**EXERCISE AIM:** Whenever a line in the records below contains "LOVE", pick it out.

── SUPPLIED MATERIAL

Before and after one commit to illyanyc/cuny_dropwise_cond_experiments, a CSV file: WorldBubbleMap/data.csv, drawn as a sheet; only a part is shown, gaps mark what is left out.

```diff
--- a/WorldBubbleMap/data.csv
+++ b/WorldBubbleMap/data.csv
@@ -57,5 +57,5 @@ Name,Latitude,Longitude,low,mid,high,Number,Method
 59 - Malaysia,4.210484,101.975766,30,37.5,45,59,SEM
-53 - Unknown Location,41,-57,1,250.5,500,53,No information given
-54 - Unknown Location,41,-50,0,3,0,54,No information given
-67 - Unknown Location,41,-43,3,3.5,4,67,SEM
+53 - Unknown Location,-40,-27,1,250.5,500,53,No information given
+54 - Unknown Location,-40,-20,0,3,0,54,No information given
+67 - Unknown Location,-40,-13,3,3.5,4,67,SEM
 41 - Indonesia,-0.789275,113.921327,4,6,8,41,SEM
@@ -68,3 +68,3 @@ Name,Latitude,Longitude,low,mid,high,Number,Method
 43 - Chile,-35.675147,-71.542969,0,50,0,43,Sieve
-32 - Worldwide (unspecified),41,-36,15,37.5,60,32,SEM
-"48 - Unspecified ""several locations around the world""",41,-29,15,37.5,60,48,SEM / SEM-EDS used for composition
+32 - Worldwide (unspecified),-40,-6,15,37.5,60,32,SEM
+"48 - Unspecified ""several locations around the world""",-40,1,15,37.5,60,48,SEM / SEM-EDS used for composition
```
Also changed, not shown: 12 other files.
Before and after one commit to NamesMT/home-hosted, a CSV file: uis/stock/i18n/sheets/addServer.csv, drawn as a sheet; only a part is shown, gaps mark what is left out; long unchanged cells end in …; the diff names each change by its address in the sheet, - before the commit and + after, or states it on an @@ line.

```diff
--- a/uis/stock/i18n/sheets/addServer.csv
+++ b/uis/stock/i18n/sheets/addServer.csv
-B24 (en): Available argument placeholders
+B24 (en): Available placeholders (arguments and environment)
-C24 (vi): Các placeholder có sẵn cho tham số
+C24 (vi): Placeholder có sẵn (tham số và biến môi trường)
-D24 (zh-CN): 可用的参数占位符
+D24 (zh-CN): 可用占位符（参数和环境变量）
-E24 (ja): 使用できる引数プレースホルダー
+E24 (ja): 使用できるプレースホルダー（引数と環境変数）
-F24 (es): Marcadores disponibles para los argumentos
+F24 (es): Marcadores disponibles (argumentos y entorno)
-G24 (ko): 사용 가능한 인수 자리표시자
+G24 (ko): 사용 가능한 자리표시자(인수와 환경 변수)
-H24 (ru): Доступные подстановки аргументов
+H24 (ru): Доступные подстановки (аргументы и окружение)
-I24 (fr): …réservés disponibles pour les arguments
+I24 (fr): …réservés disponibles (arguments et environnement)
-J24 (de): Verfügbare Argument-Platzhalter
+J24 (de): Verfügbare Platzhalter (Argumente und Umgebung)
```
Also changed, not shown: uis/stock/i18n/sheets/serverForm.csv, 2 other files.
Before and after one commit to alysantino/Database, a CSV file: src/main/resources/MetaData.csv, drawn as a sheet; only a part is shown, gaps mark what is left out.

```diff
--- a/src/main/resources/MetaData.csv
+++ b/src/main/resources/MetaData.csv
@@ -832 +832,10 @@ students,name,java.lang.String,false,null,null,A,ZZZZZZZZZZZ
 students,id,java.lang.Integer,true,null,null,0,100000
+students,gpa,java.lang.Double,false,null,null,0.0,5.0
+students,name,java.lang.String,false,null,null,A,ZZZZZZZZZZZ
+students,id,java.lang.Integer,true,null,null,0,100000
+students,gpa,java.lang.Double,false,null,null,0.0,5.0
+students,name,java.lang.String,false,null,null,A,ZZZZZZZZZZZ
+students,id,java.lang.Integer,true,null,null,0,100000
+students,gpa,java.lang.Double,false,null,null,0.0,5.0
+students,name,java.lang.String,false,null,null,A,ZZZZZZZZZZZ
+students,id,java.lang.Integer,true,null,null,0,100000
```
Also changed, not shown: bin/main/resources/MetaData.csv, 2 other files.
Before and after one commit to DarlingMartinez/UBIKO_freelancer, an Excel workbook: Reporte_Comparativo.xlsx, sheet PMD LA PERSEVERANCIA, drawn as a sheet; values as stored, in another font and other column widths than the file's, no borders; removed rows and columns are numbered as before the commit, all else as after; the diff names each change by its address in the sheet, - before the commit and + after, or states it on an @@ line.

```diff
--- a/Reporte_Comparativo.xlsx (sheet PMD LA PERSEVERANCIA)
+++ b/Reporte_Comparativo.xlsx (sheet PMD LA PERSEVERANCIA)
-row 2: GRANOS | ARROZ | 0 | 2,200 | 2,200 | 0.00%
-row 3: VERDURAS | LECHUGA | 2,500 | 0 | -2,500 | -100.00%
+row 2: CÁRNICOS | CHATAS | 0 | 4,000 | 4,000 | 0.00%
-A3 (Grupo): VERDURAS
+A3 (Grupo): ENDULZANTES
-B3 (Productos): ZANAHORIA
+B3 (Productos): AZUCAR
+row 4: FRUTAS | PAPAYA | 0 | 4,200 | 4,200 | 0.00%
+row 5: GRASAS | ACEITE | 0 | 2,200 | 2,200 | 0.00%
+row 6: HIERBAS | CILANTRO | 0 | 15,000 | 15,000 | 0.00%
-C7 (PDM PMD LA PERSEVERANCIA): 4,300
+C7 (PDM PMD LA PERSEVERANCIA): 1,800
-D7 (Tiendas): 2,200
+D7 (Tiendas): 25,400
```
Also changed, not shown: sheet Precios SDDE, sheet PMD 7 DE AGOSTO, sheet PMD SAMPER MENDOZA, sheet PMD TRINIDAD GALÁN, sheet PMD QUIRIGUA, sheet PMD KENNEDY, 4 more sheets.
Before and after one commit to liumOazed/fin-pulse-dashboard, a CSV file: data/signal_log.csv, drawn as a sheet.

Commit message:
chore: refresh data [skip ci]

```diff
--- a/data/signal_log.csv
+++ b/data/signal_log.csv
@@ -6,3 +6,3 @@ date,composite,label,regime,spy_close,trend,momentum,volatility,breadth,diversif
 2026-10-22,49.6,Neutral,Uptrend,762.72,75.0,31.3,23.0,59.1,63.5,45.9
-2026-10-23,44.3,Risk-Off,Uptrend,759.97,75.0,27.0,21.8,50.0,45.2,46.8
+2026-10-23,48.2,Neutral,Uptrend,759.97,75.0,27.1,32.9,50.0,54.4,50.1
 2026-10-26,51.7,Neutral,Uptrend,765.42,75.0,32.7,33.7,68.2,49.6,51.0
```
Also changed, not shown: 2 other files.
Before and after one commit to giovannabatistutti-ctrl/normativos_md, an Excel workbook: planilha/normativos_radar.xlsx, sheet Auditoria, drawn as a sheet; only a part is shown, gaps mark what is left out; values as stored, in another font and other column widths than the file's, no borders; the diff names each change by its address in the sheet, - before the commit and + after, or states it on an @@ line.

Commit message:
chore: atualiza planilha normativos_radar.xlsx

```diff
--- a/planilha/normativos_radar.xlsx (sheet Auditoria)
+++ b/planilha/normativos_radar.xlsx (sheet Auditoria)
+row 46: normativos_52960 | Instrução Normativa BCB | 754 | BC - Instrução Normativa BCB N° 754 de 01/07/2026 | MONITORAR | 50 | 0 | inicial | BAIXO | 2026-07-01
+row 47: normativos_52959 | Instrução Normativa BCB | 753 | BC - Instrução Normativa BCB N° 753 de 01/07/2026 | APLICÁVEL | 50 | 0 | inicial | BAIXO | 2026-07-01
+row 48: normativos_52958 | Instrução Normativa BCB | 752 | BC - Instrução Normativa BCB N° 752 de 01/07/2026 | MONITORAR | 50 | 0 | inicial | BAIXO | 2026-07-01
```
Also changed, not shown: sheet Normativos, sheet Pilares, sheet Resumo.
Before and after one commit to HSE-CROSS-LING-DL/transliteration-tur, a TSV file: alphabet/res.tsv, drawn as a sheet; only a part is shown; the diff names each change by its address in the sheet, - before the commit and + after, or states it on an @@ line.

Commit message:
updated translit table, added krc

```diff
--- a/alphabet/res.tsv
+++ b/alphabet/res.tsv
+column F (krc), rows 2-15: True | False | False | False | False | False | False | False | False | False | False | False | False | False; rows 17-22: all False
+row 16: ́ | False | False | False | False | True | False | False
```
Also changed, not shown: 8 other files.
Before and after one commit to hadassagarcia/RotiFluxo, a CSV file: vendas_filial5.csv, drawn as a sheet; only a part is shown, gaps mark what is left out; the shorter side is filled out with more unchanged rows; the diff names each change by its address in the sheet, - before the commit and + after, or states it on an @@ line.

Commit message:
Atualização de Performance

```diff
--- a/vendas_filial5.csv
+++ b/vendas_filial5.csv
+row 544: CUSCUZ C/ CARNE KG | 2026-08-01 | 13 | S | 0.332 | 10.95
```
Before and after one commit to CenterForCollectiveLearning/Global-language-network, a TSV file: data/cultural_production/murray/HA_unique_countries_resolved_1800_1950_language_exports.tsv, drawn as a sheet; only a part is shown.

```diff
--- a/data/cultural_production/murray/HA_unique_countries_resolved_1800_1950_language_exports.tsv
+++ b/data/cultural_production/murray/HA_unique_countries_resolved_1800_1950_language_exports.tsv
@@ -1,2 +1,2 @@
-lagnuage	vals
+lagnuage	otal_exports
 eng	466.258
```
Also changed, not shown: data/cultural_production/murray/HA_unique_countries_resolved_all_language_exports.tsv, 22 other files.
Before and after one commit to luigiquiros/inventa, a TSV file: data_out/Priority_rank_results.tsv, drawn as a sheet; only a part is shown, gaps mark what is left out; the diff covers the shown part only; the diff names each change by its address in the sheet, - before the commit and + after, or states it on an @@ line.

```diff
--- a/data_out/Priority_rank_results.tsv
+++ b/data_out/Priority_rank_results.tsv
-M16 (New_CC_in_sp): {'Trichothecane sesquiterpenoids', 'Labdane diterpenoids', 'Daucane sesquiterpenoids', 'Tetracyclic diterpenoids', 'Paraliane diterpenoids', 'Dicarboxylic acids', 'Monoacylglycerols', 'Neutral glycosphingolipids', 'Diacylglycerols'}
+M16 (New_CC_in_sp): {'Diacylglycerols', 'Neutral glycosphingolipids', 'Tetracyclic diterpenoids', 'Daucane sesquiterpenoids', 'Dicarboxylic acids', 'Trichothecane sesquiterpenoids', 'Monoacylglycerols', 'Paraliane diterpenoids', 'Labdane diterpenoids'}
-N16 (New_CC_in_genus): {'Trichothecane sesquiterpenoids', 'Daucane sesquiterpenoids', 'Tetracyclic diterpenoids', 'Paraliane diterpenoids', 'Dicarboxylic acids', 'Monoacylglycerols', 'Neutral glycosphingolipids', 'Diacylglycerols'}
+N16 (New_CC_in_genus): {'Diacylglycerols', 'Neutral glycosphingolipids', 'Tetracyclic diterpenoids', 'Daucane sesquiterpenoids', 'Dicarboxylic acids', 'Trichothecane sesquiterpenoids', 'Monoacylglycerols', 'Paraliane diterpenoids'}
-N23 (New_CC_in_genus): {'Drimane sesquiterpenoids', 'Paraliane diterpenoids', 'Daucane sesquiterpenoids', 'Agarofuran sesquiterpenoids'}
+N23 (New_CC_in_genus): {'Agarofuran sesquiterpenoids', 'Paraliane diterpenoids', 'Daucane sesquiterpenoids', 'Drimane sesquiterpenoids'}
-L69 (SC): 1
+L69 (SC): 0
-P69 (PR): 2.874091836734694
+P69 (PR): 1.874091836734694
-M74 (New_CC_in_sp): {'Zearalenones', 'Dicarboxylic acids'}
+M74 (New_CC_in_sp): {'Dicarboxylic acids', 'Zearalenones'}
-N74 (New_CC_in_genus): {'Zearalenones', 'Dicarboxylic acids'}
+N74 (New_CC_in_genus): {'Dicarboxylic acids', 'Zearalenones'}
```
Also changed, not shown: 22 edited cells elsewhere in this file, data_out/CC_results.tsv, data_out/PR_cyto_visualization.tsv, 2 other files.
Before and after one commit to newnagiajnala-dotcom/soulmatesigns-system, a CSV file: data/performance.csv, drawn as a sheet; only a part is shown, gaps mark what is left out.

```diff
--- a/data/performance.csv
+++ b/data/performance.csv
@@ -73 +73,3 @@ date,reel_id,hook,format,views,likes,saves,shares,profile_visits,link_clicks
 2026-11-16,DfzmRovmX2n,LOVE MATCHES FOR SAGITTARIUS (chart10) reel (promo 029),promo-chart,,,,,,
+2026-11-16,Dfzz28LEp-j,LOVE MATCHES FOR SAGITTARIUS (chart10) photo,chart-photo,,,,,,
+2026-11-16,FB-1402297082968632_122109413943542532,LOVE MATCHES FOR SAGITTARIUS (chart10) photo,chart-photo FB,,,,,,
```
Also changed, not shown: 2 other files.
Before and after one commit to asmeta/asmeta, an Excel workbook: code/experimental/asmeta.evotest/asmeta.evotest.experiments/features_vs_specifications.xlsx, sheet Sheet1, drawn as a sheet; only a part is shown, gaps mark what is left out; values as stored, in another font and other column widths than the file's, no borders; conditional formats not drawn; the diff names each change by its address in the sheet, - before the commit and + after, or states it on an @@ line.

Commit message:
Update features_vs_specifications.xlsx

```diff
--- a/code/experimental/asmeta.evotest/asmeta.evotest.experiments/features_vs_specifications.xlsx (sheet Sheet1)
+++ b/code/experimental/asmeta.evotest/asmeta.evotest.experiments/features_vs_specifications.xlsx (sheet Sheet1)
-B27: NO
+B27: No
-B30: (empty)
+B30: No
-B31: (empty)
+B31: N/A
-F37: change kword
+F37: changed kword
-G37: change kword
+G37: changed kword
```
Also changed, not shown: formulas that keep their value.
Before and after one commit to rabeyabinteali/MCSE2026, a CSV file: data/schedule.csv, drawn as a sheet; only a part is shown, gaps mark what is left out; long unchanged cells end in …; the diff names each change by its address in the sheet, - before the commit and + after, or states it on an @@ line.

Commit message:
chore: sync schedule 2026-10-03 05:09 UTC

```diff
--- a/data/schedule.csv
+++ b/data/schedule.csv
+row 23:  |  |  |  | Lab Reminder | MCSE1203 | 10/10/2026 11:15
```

────

**COMPLETED TASK:**
 2026-11-16,DfzmRovmX2n,LOVE MATCHES FOR SAGITTARIUS (chart10) reel (promo 029),promo-chart,,,,,,
+2026-11-16,Dfzz28LEp-j,LOVE MATCHES FOR SAGITTARIUS (chart10) photo,chart-photo,,,,,,
+2026-11-16,FB-1402297082968632_122109413943542532,LOVE MATCHES FOR SAGITTARIUS (chart10) photo,chart-photo FB,,,,,,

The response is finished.